What is required: Read the records below and report each line in which "pages" occurs.
Provided entries below:
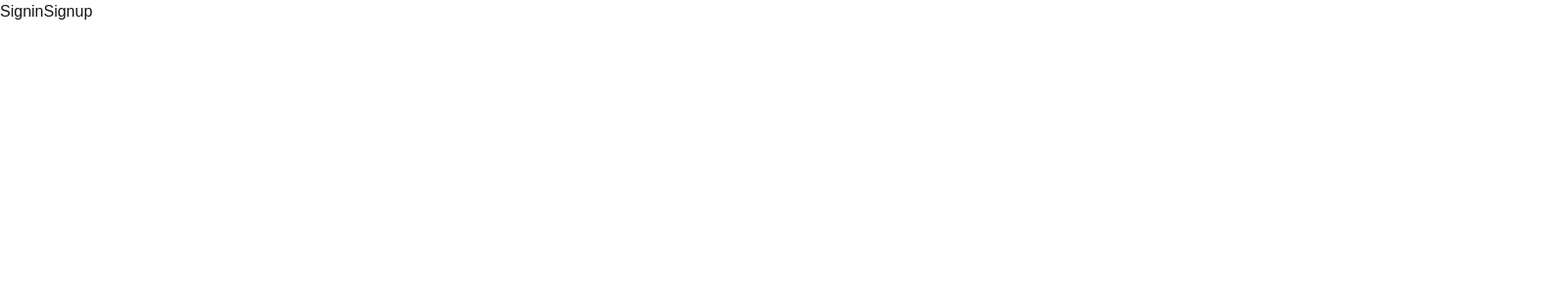
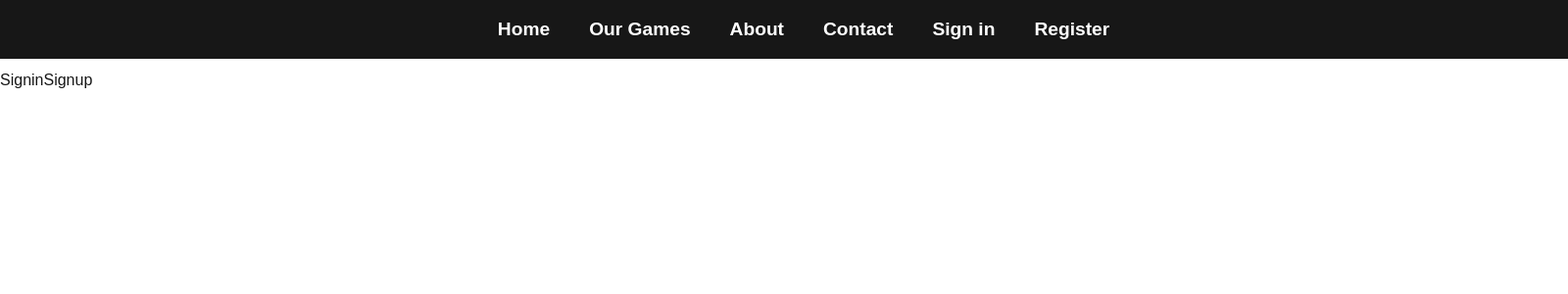
Before and after one commit to AranethWinters/348_group4_finalproj, a Next.js app: page /pages/home in a window 1280 px wide. Shown: the top 300 px of the page at 98% size, 1600 px wide, since content can reach past the window. Built offline with nearby package versions, Linux system fonts and the light colour scheme; no server answers.

Commit message:
NavBarDesign

```diff
--- a/app/pages/home/page.js
+++ b/app/pages/home/page.js
@@ -1,9 +1,11 @@
 import Link from 'next/link'
 import React from 'react'
+import Header from '@/app/components/header/page'
 
 const Homepage = () => {
   return (
     <div>
+      <Header/>
       <button><Link href="/pages/signin">Signin</Link></button>
       <button><Link href="/pages/signup">Signup</Link></button>
     </div>
```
End of Provided entries.
Exercise solution:
Before and after one commit to AranethWinters/348_group4_finalproj, a Next.js app: page /pages/home in a window 1280 px wide. Shown: the top 300 px of the page at 98% size, 1600 px wide, since content can reach past the window. Built offline with nearby package versions, Linux system fonts and the light colour scheme; no server answers.
--- a/app/pages/home/page.js
+++ b/app/pages/home/page.js
       <button><Link href="/pages/signin">Signin</Link></button>
       <button><Link href="/pages/signup">Signup</Link></button>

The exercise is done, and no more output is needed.